Large doses of caffeine late in the night will increase the time it takes for some people to fall asleep. The effects of smaller doses varies; however, there isn't enough evidence to suggest that health is negatively influenced by caffeine-induced sleep disruptions.14
Note that long-term evening/nighttime caffeine use can delay your circadian rhythm - pushing your internal clock to a later bedtime.15
in various scientific studies, caffeine consumption has led to increased anaerobic running capacity, increased power output, and improved performance on aerobic exercise.
caffeine improves reaction time in physical tasks
caffeine generally increases blood pressure and heart rate
caffeine generally is linked to increased testosterone levels after consumption
caffeine generally is linked to increased fat oxidation (i.e., fatty acid turnover)
chronic caffeine intake generally leads to improved insulin sensitivity16
Approved as a dietary supplement component under provisions of the Dietary Supplement Health and Education Act of 1994.
Check out this caffeine calculator at caffeine informer to get an estimate of the amount of caffeine safe to consume based on your weight. See table 2 for an estimate of the caffeine content in common foods and drinks.
Table 2. Caffeine content of select foods and drinks.
Caffeine and L-theanine can act synergistically to improve alertness and attention. L-theanine can also potentially reverse some of the less favorable physiological effects of caffeine - including increased blood pressure, and reduced flow of oxygenated blood to the head. (Learn more)
Fredholm, B. B., Battig, K., Holmen, J., Nehlig, A., & Zvartau, E. E. (1999). Actions of caffeine in the brain with special reference to factors that contribute to its widespread use. Pharmacol Rev, 51(1), 83-133. Retrieved from http://pharmrev.aspetjournals.org/content/51/1/83.full.pdf
Smith, A., Kendrick, A., Maben, A., & Salmon, J. (1994). Effects of breakfast and caffeine on cognitive performance, mood and cardiovascular functioning. Appetite, 22(1), 39-55. doi:10.1006/appe.1994.1004
Wilhelmus, M. M., Hay, J. L., Zuiker, R. G., Okkerse, P., Perdrieu, C., Sauser, J., ... & Silber, B. Y. (2016). Effects of a single, oral 60 mg caffeine dose on attention in healthy adult subjects. Journal of Psychopharmacology, 0269881116668593.
Smith, A. P., Christopher, G., & Sutherland, D. (2013). Acute effects of caffeine on attention: a comparison of non-consumers and withdrawn consumers. J Psychopharmacol, 27(1), 77-83. doi:10.1177/0269881112460112
Rogers, P. J., Smith, J. E., Heatherley, S. V., & Pleydell-Pearce, C. W. (2008). Time for tea: mood, blood pressure and cognitive performance effects of caffeine and theanine administered alone and together. Psychopharmacology (Berl), 195(4), 569-577. doi:10.1007/s00213-007-0938-1

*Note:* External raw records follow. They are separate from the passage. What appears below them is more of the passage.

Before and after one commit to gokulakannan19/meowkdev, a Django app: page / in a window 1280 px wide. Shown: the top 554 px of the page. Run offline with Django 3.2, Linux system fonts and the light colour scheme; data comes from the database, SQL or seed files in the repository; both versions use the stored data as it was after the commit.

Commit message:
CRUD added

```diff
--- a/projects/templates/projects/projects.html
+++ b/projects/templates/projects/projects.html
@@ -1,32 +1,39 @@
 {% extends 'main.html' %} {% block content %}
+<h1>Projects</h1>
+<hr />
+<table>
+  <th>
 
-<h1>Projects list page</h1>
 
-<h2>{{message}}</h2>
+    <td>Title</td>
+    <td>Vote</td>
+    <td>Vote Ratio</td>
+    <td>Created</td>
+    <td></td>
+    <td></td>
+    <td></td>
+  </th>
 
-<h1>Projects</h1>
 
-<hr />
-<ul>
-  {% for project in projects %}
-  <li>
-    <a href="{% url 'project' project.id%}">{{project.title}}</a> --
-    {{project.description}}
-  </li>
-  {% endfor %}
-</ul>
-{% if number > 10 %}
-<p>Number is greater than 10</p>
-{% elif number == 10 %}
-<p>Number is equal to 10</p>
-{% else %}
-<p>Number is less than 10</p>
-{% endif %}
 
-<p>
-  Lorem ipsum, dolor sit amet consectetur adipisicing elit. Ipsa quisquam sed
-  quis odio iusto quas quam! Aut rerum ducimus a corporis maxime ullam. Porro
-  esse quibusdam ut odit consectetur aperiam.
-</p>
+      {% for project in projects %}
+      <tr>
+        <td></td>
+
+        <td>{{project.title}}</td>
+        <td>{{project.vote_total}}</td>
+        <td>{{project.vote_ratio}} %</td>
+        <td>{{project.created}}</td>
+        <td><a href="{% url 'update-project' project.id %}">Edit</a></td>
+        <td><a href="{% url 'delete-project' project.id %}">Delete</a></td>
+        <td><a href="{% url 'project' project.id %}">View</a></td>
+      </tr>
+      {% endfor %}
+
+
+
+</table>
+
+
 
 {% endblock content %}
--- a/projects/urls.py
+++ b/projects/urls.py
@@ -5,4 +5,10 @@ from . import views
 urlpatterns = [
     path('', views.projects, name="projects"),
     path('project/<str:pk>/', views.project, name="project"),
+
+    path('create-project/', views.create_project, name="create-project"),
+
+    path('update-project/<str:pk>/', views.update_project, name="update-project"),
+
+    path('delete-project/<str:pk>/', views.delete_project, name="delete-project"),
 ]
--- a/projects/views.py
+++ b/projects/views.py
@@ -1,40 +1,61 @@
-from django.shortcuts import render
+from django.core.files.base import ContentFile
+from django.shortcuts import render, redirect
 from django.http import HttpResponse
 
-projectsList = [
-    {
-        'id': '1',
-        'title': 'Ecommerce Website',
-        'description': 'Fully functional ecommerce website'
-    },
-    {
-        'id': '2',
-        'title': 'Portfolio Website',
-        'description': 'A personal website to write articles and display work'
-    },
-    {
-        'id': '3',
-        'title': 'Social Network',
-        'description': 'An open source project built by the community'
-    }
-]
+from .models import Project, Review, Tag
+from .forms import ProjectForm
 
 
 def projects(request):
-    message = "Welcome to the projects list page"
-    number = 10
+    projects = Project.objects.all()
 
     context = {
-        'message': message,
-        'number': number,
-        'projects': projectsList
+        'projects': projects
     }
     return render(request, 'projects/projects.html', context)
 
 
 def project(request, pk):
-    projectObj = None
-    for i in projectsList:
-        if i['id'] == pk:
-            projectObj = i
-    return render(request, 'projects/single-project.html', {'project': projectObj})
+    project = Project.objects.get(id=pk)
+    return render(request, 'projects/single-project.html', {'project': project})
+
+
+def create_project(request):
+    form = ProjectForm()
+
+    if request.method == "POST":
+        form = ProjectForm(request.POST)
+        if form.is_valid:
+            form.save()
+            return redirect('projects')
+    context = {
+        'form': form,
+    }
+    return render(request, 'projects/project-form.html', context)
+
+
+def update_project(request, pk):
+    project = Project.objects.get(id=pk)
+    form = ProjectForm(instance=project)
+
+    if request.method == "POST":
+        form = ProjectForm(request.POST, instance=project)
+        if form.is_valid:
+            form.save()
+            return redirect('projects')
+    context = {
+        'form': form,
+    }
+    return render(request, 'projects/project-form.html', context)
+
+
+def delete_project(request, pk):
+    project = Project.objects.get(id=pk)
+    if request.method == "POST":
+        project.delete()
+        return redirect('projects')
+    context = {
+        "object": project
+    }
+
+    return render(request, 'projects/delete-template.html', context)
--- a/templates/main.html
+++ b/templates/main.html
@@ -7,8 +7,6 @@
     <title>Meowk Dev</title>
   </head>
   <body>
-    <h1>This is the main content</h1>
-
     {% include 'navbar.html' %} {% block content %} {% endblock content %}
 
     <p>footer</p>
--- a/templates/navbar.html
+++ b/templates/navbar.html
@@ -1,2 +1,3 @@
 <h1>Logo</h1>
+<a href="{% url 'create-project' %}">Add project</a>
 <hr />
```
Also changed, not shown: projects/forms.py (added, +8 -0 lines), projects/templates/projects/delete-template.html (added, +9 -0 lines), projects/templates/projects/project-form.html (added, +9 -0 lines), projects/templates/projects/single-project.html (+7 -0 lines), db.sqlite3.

Lieberman, H. R., Tharion, W. J., Shukitt-Hale, B., Speckman, K. L., & Tulley, R. (2002). Effects of caffeine, sleep loss, and stress on cognitive performance and mood during U.S. Navy SEAL training. Sea-Air-Land. Psychopharmacology (Berl), 164(3), 250-261. doi:10.1007/s00213-002-1217-9
Morgan, A., & Stevens, J. (2010). Does Bacopa monnieri improve memory performance in older persons? Results of a randomized, placebo-controlled, double-blind trial. The Journal of Alternative and Complementary Medicine, 16(7), 753-759.
Burke, T. M., Markwald, R. R., McHill, A. W., Chinoy, E. D., Snider, J. A., Bessman, S. C., . . . Wright, K. P., Jr. (2015). Effects of caffeine on the human circadian clock in vivo and in vitro. Sci Transl Med, 7(305), 305ra146. doi:10.1126/scitranslmed.aac5125